New offering triples permeation while very selectively removing components from raw water
Toray Industries, Inc., today announced that it has created the world’s Highest-level nanofiltration membrane. The new membrane triples the permeation performance of conventional models while enhancing ion and organic compound separation from aqueous solutions.
Nanofiltration separates ions and compounds selectively. Applications include removing organic solvents and agrochemicals from groundwater and rivers. Nanofiltration membranes also serve in the food and biotech fields, notably to desalinate soy sauce and dairy products and to purify amino acids and lactic acid.
The membrane embodies the sustainability vision that Toray rolled out in July 2018 by leveraging its innovative technologies and advanced materials to help restore the environment, with everyone enjoying access to clean water and air. The company will accelerate development of the new membrane, scaling it up with a view to commercialization within the next three years. Anticipated applications include water treatment, resource recovery, and such specialty areas as biorefineries＊.

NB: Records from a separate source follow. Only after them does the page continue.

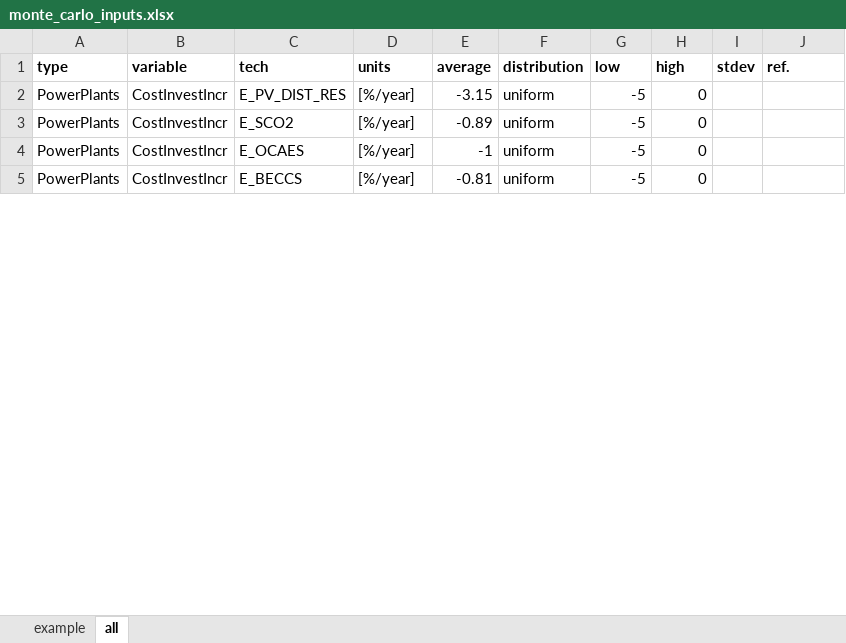
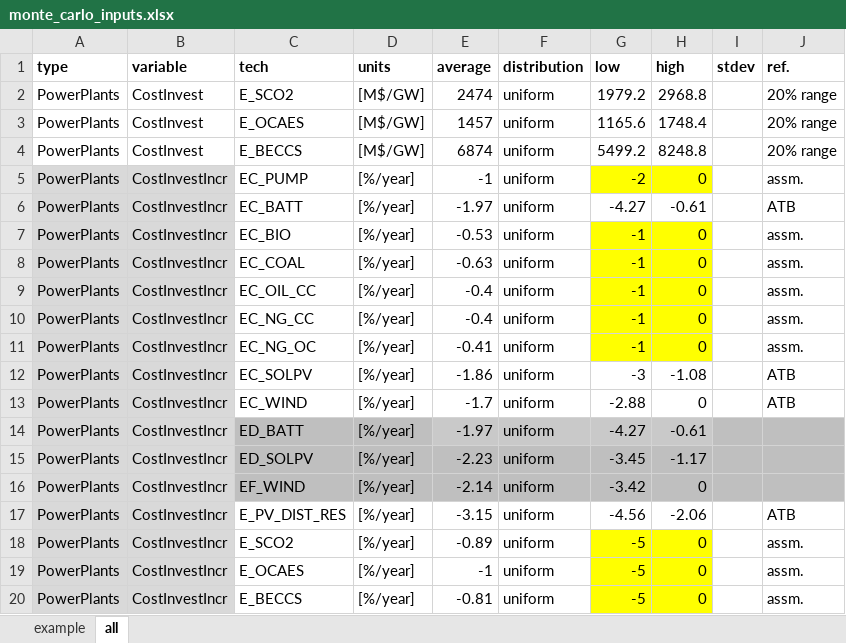
Before and after one commit to coopercenter/temoatools, an Excel workbook: projects/va_emerging_tech/data/monte_carlo_inputs.xlsx, sheet all, drawn as a sheet; only a part is shown; values as stored, in another font and other column widths than the file's, no borders; addresses are those after the commit; the diff covers the shown part only; the diff names each change by its address in the sheet, - before the commit and + after, or states it on an @@ line.

Commit message:
Revising Monte Carlo inputs with alternative distributions and analysis of ATB data

```diff
--- a/projects/va_emerging_tech/data/monte_carlo_inputs.xlsx (sheet all)
+++ b/projects/va_emerging_tech/data/monte_carlo_inputs.xlsx (sheet all)
+row 2: PowerPlants | CostInvest | E_SCO2 | [M$/GW] | 2474 | uniform | 1979.2 | 2968.8 |  | 20% range
+row 3: PowerPlants | CostInvest | E_OCAES | [M$/GW] | 1457 | uniform | 1165.6 | 1748.4 |  | 20% range
+row 4: PowerPlants | CostInvest | E_BECCS | [M$/GW] | 6874 | uniform | 5499.2 | 8248.8 |  | 20% range
+row 5: PowerPlants | CostInvestIncr | EC_PUMP | [%/year] | -1 | uniform | -2 | 0 |  | assm.
+row 6: PowerPlants | CostInvestIncr | EC_BATT | [%/year] | -1.97 | uniform | -4.27 | -0.61 |  | ATB
+row 7: PowerPlants | CostInvestIncr | EC_BIO | [%/year] | -0.53 | uniform | -1 | 0 |  | assm.
+row 8: PowerPlants | CostInvestIncr | EC_COAL | [%/year] | -0.63 | uniform | -1 | 0 |  | assm.
+row 9: PowerPlants | CostInvestIncr | EC_OIL_CC | [%/year] | -0.4 | uniform | -1 | 0 |  | assm.
+row 10: PowerPlants | CostInvestIncr | EC_NG_CC | [%/year] | -0.4 | uniform | -1 | 0 |  | assm.
+row 11: PowerPlants | CostInvestIncr | EC_NG_OC | [%/year] | -0.41 | uniform | -1 | 0 |  | assm.
+row 12: PowerPlants | CostInvestIncr | EC_SOLPV | [%/year] | -1.86 | uniform | -3 | -1.08 |  | ATB
+row 13: PowerPlants | CostInvestIncr | EC_WIND | [%/year] | -1.7 | uniform | -2.88 | 0 |  | ATB
+row 14: PowerPlants | CostInvestIncr | ED_BATT | [%/year] | -1.97 | uniform | -4.27 | -0.61
+row 15: PowerPlants | CostInvestIncr | ED_SOLPV | [%/year] | -2.23 | uniform | -3.45 | -1.17
+row 16: PowerPlants | CostInvestIncr | EF_WIND | [%/year] | -2.14 | uniform | -3.42 | 0
-A17:B20 fill: none
+A17:B20 fill: #D9D9D9
-G17 (low): -5
+G17 (low): -4.56
-H17 (high): 0
+H17 (high): -2.06
-J17 (ref.): (empty)
+J17 (ref.): ATB
-G18:H20 fill: none
+G18:H20 fill: #FFFF00
-J18:J20 (ref.): (empty)
+J18:J20 (ref.): assm.
```
Also changed, not shown: 15 added rows, 24 edited cells and cell formats elsewhere in this sheet, 2 other files.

Once Toray’s membrane is commercially available, water treatment facilities installing it in developing nations will be able to optimally remove heavy metals, agrochemicals, and other toxic substances from raw water. Even for locations with low-pressure water supplies, such as homes and factories, it will be easy to provide sufficient water. It should also be possible to apply a commercialized membrane to current processes for recovering lithium from salt lake brine very efficiently and at low costs.
Toray looks for demand grow for better selectivity and permeation as the use of water treatment membranes expands to satisfy increasingly stringent water management requirements around the world in the battle against climate change.
The challenge, however, is to balance a tradeoff between selective separation and permeation. Toray therefore began exploring a membrane mechanism that would help improve permeation. This resulted in a porous and protuberant structure that expanded the surface area, delivering selective separation greatly exceeding that of regular setups to triple water permeability.